## Exercise requirements
Nothing in the copy should be a picture; everything else in the listing is to be restated exactly.

## Dataset extract
■ ■ ■ ■ ■
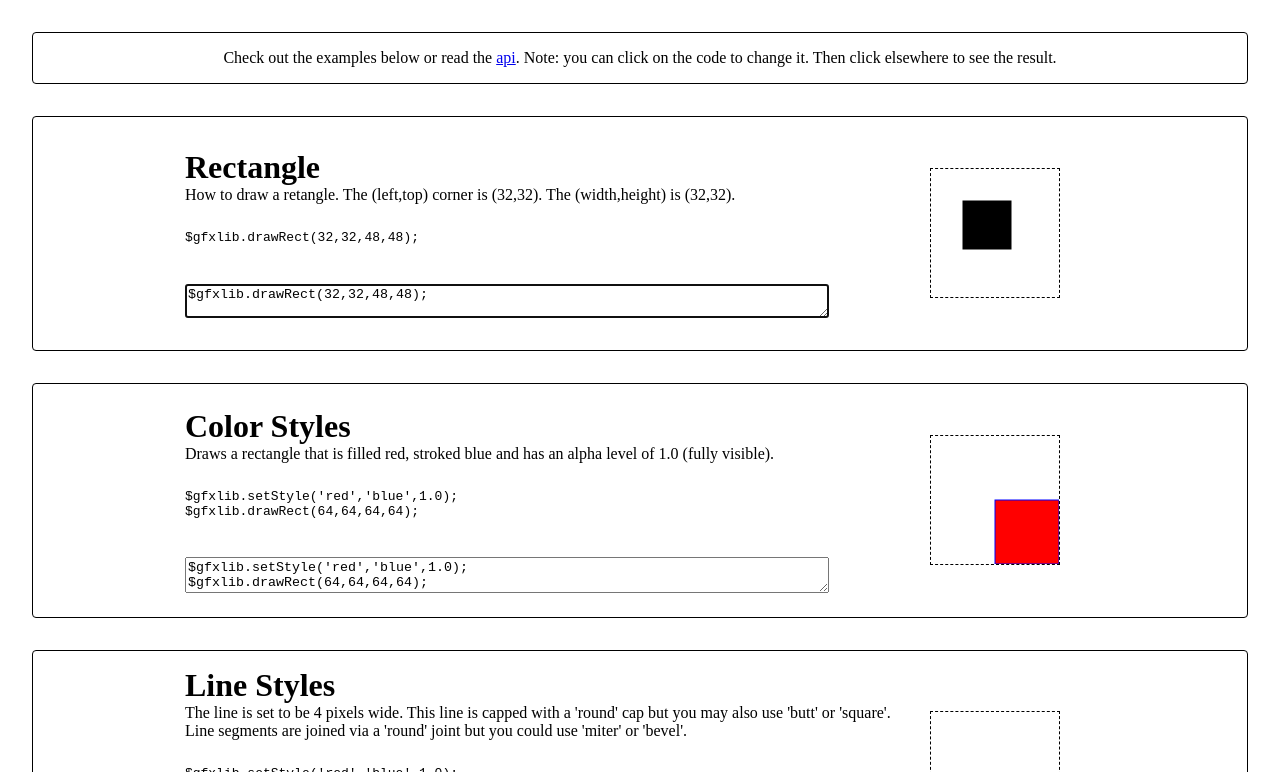
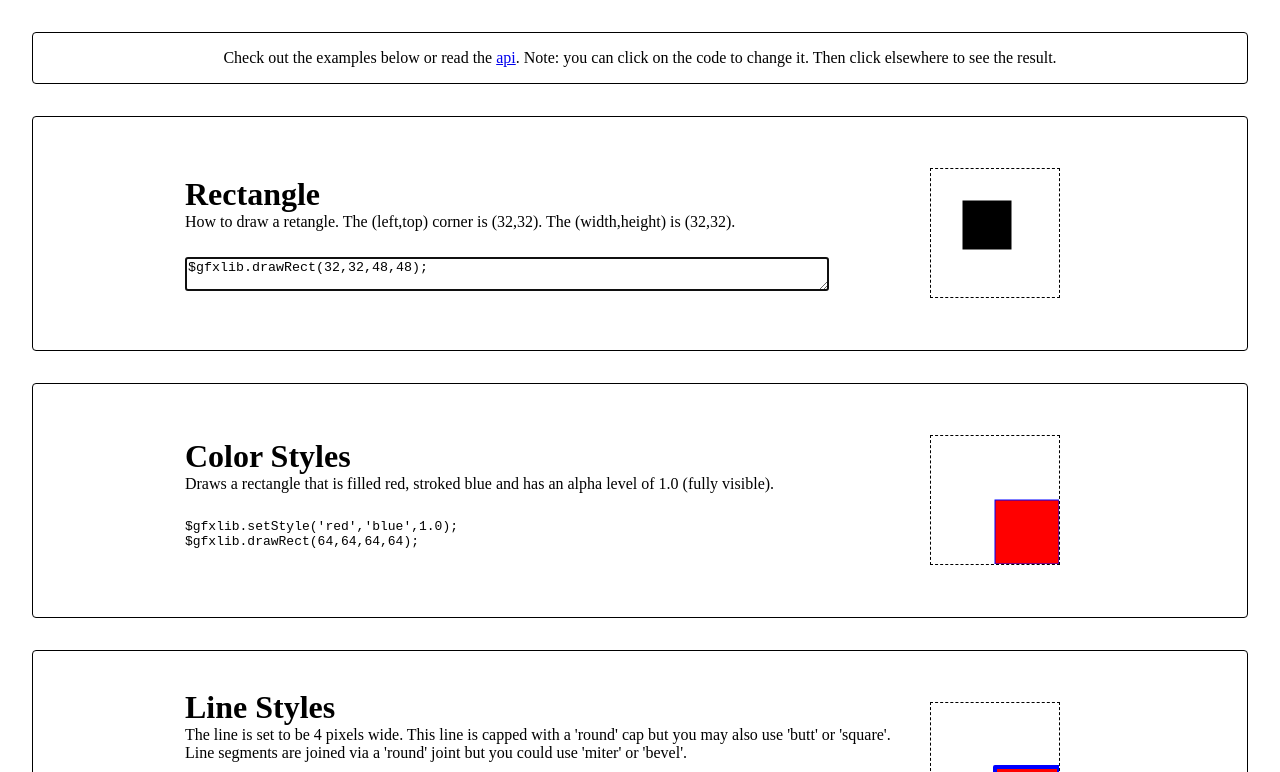
Before and after one commit to ippo615/js-drawing-lib, a plain HTML site: page index.html in a window 1280 px wide. Both pictures are taken after a click on the element "$gfxlib.drawRect(32,32,48,48);". Shown: the top 772 px of the page. Drawn offline with Linux system fonts and the light colour scheme.

Commit message:
Fixed the page layout errors caused by my last commit

```diff
--- a/index.html
+++ b/index.html
@@ -804,14 +804,14 @@ function DrawPre(id){
 	domPre.innerHTML = "";
 	domPre.appendChild(document.createTextNode(code));
 	domPre.style.display = 'block';
-	domCode.style.display = 'transparent';
+	domCode.style.display = 'none';
 	$gfxlib.setCanvasNode(document.getElementById(id+'-canvas'));
 	$gfxlib.drawClearAll();
 	eval(code);
 }
 function HidePre(id){
 	var height = document.getElementById(id).clientHeight;
-	document.getElementById(id).style.display = 'transparent';
+	document.getElementById(id).style.display = 'none';
 	document.getElementById(id+'-edit').style.display = 'block';
 	document.getElementById(id+'-edit').style.height = height+'px';
 	document.getElementById(id+'-edit').focus();
@@ -847,7 +847,7 @@ function CreateExampleDom(example){
 
 	// Add a hidden text area
 	var editArea = document.createElement('textarea');
-	editArea.style.display = 'transparent';
+	editArea.style.display = 'none';
 	editArea.id = example.name + '-edit';
 	editArea.value = example.code;
 	editArea.onblur = gDrawPre(example.name);
```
■ ■ ■ ■ ■
## Solution to this problem
Before and after one commit to ippo615/js-drawing-lib, a plain HTML site: page index.html in a window 1280 px wide. Both pictures are taken after a click on the element "$gfxlib.drawRect(32,32,48,48);". Shown: the top 772 px of the page. Drawn offline with Linux system fonts and the light colour scheme.

Commit message:
Fixed the page layout errors caused by my last commit

```diff
--- a/index.html
+++ b/index.html
@@ -804,14 +804,14 @@ function DrawPre(id){
 	domPre.innerHTML = "";
 	domPre.appendChild(document.createTextNode(code));
 	domPre.style.display = 'block';
-	domCode.style.display = 'transparent';
+	domCode.style.display = 'none';
 	$gfxlib.setCanvasNode(document.getElementById(id+'-canvas'));
 	$gfxlib.drawClearAll();
 	eval(code);
 }
 function HidePre(id){
 	var height = document.getElementById(id).clientHeight;
-	document.getElementById(id).style.display = 'transparent';
+	document.getElementById(id).style.display = 'none';
 	document.getElementById(id+'-edit').style.display = 'block';
 	document.getElementById(id+'-edit').style.height = height+'px';
 	document.getElementById(id+'-edit').focus();
@@ -847,7 +847,7 @@ function CreateExampleDom(example){
 
 	// Add a hidden text area
 	var editArea = document.createElement('textarea');
-	editArea.style.display = 'transparent';
+	editArea.style.display = 'none';
 	editArea.id = example.name + '-edit';
 	editArea.value = example.code;
 	editArea.onblur = gDrawPre(example.name);
```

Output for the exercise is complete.